▶ PROBLEM DESCRIPTION
Whenever the string "sourcePoint" turns up in a line of the data below, copy that line.
++++ GIVEN RECORDS ++++
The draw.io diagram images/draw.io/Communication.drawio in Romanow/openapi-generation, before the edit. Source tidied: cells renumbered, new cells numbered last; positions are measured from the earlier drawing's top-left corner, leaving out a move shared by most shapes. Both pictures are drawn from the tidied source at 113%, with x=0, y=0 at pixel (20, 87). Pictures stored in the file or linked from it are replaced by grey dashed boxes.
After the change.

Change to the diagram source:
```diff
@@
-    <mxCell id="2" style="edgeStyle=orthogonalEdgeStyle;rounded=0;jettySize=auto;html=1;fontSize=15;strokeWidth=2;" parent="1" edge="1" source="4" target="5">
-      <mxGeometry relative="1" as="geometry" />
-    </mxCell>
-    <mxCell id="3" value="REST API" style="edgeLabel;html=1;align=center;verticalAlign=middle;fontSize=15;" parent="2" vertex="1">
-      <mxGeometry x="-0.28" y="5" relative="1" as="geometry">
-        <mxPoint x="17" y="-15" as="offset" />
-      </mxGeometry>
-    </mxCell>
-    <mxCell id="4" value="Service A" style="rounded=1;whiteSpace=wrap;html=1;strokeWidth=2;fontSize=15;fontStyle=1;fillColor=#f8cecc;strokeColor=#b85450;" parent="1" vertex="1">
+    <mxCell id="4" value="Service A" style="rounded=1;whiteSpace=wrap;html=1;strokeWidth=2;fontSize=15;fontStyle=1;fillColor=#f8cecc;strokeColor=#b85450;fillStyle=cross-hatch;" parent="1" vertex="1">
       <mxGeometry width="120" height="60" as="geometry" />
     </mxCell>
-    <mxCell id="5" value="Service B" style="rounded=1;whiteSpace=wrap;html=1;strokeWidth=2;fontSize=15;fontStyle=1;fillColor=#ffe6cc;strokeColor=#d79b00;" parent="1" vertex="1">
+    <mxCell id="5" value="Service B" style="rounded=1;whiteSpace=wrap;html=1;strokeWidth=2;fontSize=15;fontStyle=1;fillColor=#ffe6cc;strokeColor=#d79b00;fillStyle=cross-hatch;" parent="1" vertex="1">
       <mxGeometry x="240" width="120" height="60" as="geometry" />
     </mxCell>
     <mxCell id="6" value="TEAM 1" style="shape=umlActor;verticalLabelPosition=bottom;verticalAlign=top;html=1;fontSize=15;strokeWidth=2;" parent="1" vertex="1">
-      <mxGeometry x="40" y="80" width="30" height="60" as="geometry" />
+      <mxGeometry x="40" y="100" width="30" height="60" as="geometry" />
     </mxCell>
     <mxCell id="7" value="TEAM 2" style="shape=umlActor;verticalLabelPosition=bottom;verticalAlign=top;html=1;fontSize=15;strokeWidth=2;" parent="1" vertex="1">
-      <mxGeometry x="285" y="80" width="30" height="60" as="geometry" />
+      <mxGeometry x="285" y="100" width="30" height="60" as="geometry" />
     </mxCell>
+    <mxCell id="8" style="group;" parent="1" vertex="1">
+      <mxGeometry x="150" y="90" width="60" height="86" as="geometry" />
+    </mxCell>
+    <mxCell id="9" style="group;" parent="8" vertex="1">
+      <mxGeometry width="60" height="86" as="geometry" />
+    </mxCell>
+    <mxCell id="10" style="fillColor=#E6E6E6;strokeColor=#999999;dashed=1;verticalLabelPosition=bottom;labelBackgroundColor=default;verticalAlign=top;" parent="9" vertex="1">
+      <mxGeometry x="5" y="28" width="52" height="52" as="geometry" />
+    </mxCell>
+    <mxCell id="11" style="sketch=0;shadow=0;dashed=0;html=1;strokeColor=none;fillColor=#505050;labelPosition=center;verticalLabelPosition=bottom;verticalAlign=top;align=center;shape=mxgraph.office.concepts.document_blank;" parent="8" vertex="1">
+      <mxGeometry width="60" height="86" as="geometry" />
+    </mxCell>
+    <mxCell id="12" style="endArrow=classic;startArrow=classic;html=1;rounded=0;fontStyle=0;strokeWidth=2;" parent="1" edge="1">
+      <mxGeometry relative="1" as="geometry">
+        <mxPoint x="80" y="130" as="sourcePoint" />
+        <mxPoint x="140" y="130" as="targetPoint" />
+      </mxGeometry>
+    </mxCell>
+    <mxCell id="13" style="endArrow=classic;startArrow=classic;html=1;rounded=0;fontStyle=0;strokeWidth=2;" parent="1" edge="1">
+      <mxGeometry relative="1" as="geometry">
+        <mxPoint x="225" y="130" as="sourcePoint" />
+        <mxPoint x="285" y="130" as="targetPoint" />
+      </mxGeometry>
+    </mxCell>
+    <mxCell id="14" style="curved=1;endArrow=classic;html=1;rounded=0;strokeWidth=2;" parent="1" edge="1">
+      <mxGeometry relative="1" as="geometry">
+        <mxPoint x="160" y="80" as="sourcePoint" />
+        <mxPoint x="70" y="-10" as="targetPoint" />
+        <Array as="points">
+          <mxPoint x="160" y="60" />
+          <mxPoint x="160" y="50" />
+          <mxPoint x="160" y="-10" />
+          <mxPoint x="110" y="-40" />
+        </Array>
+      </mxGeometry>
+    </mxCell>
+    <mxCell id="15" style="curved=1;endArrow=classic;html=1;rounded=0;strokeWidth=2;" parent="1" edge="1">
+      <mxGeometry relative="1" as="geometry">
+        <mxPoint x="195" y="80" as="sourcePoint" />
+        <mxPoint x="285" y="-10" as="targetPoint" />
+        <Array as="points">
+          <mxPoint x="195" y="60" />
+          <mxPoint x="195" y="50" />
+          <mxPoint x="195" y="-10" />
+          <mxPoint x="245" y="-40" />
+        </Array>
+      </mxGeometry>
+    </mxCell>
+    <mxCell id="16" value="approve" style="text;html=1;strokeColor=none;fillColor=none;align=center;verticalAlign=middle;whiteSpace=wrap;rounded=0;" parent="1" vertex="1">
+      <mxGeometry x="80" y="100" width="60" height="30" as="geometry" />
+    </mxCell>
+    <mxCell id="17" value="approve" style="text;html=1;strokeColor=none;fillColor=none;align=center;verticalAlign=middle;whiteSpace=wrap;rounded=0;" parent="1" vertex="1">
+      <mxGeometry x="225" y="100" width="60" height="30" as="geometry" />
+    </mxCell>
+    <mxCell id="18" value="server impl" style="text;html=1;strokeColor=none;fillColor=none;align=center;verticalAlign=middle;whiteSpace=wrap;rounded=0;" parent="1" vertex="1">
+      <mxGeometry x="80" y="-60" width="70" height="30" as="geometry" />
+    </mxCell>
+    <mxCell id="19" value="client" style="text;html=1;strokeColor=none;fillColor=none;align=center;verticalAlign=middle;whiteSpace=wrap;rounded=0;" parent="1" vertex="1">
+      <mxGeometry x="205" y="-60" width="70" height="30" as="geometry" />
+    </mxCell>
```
++++
++++ GIVEN RECORDS ++++
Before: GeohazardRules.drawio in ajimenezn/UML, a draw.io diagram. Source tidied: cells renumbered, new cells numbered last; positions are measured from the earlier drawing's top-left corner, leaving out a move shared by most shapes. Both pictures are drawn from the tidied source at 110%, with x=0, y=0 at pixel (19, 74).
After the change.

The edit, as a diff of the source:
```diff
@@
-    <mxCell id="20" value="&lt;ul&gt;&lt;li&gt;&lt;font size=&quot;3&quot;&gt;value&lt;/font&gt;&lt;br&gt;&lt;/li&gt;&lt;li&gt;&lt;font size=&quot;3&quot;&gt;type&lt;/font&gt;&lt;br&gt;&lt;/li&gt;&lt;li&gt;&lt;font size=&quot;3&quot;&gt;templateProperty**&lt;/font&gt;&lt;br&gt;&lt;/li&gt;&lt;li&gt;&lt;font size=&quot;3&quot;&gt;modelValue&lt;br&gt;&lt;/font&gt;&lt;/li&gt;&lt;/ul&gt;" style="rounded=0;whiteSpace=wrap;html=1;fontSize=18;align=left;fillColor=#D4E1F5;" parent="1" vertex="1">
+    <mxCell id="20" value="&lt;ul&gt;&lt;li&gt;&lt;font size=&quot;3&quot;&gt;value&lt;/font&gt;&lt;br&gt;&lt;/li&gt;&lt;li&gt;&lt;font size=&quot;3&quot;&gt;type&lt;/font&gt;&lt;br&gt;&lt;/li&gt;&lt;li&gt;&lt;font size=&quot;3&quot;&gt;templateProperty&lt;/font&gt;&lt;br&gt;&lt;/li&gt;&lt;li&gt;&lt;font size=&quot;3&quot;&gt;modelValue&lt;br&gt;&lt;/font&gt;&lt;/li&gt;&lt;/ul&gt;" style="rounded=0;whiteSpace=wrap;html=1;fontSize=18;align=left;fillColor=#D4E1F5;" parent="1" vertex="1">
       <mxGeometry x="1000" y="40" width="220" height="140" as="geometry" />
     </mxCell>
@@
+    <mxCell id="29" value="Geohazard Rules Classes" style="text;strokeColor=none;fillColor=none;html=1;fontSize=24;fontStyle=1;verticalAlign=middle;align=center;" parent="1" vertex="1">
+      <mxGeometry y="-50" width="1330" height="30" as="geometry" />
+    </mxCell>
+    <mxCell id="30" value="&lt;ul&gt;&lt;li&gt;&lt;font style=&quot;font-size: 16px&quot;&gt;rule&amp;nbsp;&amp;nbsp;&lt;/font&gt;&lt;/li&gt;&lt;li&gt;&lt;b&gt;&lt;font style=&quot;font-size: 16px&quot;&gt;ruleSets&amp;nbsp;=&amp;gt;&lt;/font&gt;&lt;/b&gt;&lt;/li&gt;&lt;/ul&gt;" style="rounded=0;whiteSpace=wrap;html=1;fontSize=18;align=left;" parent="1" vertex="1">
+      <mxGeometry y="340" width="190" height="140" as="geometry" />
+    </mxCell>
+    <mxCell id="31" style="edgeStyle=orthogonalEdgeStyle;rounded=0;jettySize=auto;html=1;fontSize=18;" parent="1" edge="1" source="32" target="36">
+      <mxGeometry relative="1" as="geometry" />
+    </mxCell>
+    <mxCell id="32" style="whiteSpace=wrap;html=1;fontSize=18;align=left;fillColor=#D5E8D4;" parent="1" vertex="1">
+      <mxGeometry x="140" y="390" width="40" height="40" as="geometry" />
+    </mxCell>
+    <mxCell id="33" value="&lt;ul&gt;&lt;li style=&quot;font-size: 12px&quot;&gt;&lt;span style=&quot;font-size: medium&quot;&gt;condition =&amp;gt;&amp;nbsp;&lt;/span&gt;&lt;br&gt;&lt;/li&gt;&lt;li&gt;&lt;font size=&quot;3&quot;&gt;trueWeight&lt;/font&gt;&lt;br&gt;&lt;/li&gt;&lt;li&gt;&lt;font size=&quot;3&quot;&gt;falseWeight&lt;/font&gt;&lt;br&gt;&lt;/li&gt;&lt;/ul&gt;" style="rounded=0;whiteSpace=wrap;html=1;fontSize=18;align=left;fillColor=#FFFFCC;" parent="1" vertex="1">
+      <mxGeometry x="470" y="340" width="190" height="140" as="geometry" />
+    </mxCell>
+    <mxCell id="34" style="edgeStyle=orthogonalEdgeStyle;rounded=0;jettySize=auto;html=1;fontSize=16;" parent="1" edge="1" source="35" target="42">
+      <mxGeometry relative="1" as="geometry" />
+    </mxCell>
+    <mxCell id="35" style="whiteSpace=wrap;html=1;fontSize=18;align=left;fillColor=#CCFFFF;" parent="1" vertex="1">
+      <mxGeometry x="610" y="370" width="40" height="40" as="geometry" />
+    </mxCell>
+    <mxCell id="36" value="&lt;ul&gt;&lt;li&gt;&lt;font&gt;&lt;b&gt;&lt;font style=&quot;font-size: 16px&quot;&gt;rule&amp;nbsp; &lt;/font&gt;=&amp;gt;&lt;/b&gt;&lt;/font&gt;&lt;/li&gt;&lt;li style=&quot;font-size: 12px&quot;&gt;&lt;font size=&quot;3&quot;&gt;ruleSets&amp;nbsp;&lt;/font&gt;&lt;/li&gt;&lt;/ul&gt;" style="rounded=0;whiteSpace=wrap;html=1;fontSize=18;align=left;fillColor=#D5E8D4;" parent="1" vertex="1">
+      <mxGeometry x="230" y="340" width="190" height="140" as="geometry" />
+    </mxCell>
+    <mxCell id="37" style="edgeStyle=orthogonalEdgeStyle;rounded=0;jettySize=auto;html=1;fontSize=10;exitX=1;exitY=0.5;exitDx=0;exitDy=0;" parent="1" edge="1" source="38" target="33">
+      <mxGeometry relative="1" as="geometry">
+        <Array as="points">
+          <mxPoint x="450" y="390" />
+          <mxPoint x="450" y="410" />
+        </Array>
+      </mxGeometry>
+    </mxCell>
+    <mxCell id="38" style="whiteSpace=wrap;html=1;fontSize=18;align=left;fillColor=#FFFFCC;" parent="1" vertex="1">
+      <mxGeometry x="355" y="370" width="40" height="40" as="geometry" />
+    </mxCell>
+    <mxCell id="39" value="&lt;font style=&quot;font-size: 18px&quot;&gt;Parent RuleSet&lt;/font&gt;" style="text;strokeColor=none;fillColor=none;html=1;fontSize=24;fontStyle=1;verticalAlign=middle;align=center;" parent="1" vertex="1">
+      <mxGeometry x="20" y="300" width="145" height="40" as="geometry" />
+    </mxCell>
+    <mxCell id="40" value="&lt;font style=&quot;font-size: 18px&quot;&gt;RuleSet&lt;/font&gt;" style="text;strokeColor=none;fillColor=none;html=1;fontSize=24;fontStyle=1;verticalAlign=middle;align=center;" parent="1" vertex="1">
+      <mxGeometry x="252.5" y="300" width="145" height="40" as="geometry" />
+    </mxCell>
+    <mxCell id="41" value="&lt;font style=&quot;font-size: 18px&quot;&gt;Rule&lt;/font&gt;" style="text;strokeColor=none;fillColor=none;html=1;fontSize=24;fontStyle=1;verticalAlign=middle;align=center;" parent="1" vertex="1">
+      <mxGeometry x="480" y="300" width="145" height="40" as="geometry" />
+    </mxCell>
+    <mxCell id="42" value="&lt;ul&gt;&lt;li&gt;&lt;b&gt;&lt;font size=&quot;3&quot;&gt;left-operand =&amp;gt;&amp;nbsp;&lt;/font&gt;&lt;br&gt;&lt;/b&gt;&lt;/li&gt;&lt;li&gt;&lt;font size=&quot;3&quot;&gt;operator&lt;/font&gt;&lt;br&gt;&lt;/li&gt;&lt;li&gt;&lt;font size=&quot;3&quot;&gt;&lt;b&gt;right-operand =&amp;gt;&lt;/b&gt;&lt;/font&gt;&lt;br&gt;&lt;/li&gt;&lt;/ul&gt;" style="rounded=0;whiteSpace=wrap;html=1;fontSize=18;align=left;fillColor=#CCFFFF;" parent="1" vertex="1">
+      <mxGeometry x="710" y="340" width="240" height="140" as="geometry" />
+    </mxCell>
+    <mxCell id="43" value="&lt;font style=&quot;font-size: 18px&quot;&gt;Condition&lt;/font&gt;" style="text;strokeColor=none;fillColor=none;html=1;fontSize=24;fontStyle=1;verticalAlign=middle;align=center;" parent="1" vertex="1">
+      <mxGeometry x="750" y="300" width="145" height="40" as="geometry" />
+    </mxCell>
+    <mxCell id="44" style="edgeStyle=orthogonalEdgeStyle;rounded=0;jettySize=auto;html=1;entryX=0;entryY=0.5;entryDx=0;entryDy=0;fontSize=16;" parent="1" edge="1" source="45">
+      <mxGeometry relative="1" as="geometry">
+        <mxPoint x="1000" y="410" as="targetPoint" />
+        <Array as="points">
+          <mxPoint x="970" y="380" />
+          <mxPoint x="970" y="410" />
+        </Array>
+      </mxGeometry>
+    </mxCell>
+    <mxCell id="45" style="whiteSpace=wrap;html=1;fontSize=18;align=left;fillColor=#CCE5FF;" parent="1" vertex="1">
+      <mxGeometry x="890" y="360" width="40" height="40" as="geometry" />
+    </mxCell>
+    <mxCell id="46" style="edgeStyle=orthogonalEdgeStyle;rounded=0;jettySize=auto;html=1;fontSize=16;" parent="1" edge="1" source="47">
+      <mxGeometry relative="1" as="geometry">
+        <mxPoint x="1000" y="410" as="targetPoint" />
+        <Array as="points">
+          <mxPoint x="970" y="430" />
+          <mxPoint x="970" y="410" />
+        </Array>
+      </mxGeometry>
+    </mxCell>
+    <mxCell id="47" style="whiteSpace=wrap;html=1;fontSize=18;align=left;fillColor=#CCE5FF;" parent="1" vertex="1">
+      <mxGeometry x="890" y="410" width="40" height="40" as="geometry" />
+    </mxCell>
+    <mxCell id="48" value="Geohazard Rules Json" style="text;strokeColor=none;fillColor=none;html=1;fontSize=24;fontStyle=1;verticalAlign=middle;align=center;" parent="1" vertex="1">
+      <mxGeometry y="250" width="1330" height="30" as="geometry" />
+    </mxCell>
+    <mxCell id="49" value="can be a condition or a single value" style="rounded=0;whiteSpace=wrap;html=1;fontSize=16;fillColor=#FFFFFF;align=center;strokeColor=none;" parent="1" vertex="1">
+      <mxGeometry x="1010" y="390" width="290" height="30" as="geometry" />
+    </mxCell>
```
++++
▶ WRITTEN REPLY
+        <mxPoint x="80" y="130" as="sourcePoint" />
+        <mxPoint x="225" y="130" as="sourcePoint" />
+        <mxPoint x="160" y="80" as="sourcePoint" />
+        <mxPoint x="195" y="80" as="sourcePoint" />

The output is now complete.